DesignMorphine is a creative hub for design trough workshops, lectures, projects and explorations in the field of architecture, design and arts. The themes of their workshops vary from digital experimenting in order to learn new software, to fabrication or art related topics, defining the DesignMorphine multi-oriented ideology. Their goal is to provide the essential elements of trending design practices in a condensed way. They have conducted over 30 workshops and courses in Europe, the Middle East and USA and among them are successful collaborations with Harvard and MIT.
Arte Robotica V.01: Computational Robotic Painting Workshop
The workshop will take place between the 6th-8th October in Paris, at Woma. It will be tutored by Lidia Ratoi, Kunaljit Chadha and Amaury Thomas.
Tristan Tzara’s „To make a Dadaist Poem” was a true manifesto towards the renewal of art, and an invitation to the first manifestations of controlled chaos.
To make a Dadaist poem:
Take a newspaper.
Take a pair of scissors.
Choose an article as long as you are planning to make your poem.
Cut out the article.
Then cut out each of the words that make up this article and put them in a bag.
Shake it gently.
Then take out the scraps one after the other in the order in which they left the bag.
The poem will be like you.
And here are you a writer, infinitely original and endowed with a sensibility that is charming though beyond the understanding of the vulgar.
Computational design and digital fabrication are associated with precise, effective and optimized strategies, tools used towards enhancing design and fabrications processes. But what if they become art, under the aegis of randomness?
By gathering real-time data from sound waves, a series of patterns will be generated algorithmically. Through computational tricks, the original patterns will be distorted and will generate a path for the robot arm.
While in traditional painting the canvas is still and the color source moves, DesignMorphine proposes the inverted situation – three static “color sources” will be placed in front of the robot. One will be a spray paint, the other a scrapping instrument, while the third will be a marker-type brush.
The transparent canvas will be mounted on the robot, and will move according to the sound-wave patterns, thus creating a painting that is in no way predictable, yet totally controlled. Therefore, you are not able to see what is being painted, but you can only introduce the parameters and see the end result.

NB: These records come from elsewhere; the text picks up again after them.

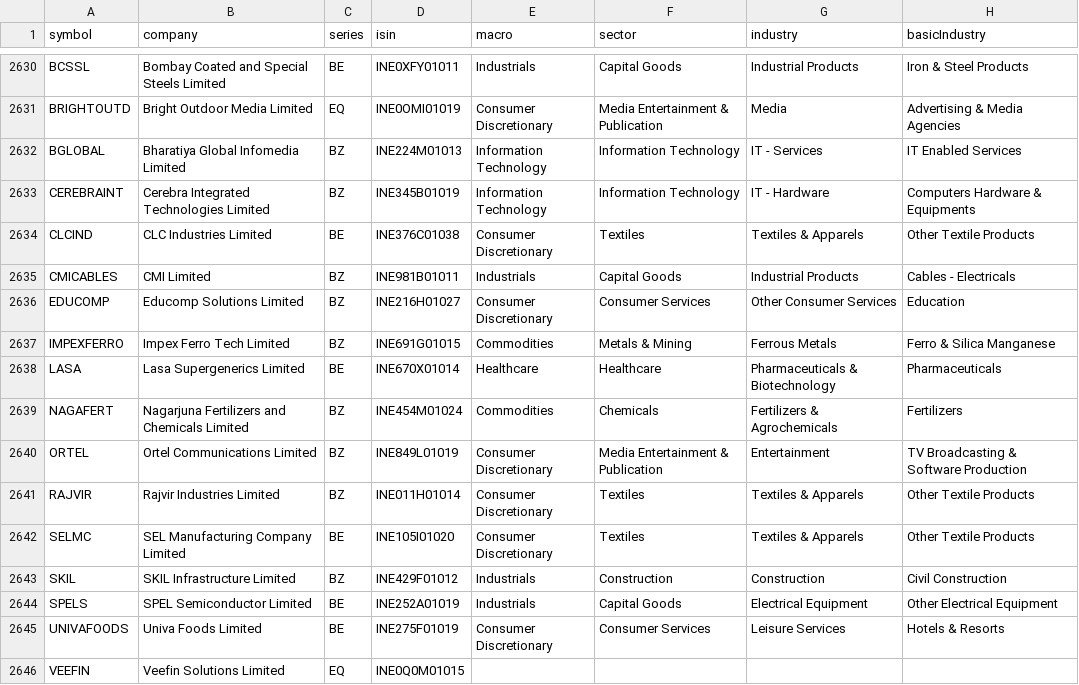
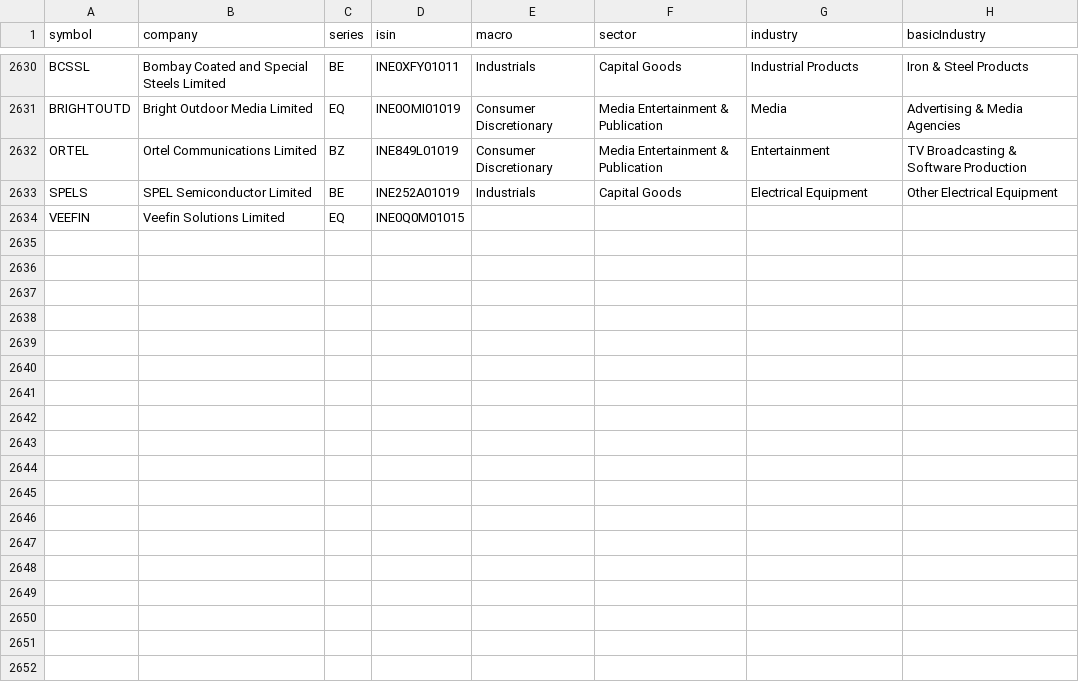
Before and after one commit to dopawire/nse-relative-strength, a CSV file: nse_stock_master.csv, drawn as a sheet; only a part is shown, gaps mark what is left out.

Commit message:
data snapshot 2026-11-11 16:03

```diff
--- a/nse_stock_master.csv
+++ b/nse_stock_master.csv
@@ -2631,16 +2631,4 @@ BCSSL,Bombay Coated and Special Steels Limited,BE,INE0XFY01011,Industrials,Capit
 BRIGHTOUTD,Bright Outdoor Media Limited,EQ,INE0OMI01019,Consumer Discretionary,Media Entertainment & Publication,Media,Advertising & Media Agencies
-BGLOBAL,Bharatiya Global Infomedia Limited,BZ,INE224M01013,Information Technology,Information Technology,IT - Services,IT Enabled Services
-CEREBRAINT,Cerebra Integrated Technologies Limited,BZ,INE345B01019,Information Technology,Information Technology,IT - Hardware,Computers Hardware & Equipments
-CLCIND,CLC Industries Limited,BE,INE376C01038,Consumer Discretionary,Textiles,Textiles & Apparels,Other Textile Products
-CMICABLES,CMI Limited,BZ,INE981B01011,Industrials,Capital Goods,Industrial Products,Cables - Electricals
-EDUCOMP,Educomp Solutions Limited,BZ,INE216H01027,Consumer Discretionary,Consumer Services,Other Consumer Services,Education
-IMPEXFERRO,Impex Ferro Tech Limited,BZ,INE691G01015,Commodities,Metals & Mining,Ferrous Metals,Ferro & Silica Manganese
-LASA,Lasa Supergenerics Limited,BE,INE670X01014,Healthcare,Healthcare,Pharmaceuticals & Biotechnology,Pharmaceuticals
-NAGAFERT,Nagarjuna Fertilizers and Chemicals Limited,BZ,INE454M01024,Commodities,Chemicals,Fertilizers & Agrochemicals,Fertilizers
 ORTEL,Ortel Communications Limited,BZ,INE849L01019,Consumer Discretionary,Media Entertainment & Publication,Entertainment,TV Broadcasting & Software Production
-RAJVIR,Rajvir Industries Limited,BZ,INE011H01014,Consumer Discretionary,Textiles,Textiles & Apparels,Other Textile Products
-SELMC,SEL Manufacturing Company Limited,BE,INE105I01020,Consumer Discretionary,Textiles,Textiles & Apparels,Other Textile Products
-SKIL,SKIL Infrastructure Limited,BZ,INE429F01012,Industrials,Construction,Construction,Civil Construction
 SPELS,SPEL Semiconductor Limited,BE,INE252A01019,Industrials,Capital Goods,Electrical Equipment,Other Electrical Equipment
-UNIVAFOODS,Univa Foods Limited,BE,INE275F01019,Consumer Discretionary,Consumer Services,Leisure Services,Hotels & Resorts
 VEEFIN,Veefin Solutions Limited,EQ,INE0Q0M01015,,,,
```
Also changed, not shown: 1 other file.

The impromptu “painting” will be designing itself on an almost imaginary canvas, which is constantly changing the parameters of the design as it moves itself. The precision of the tool is always succumbed to the authority of the randomness of the movement patterns.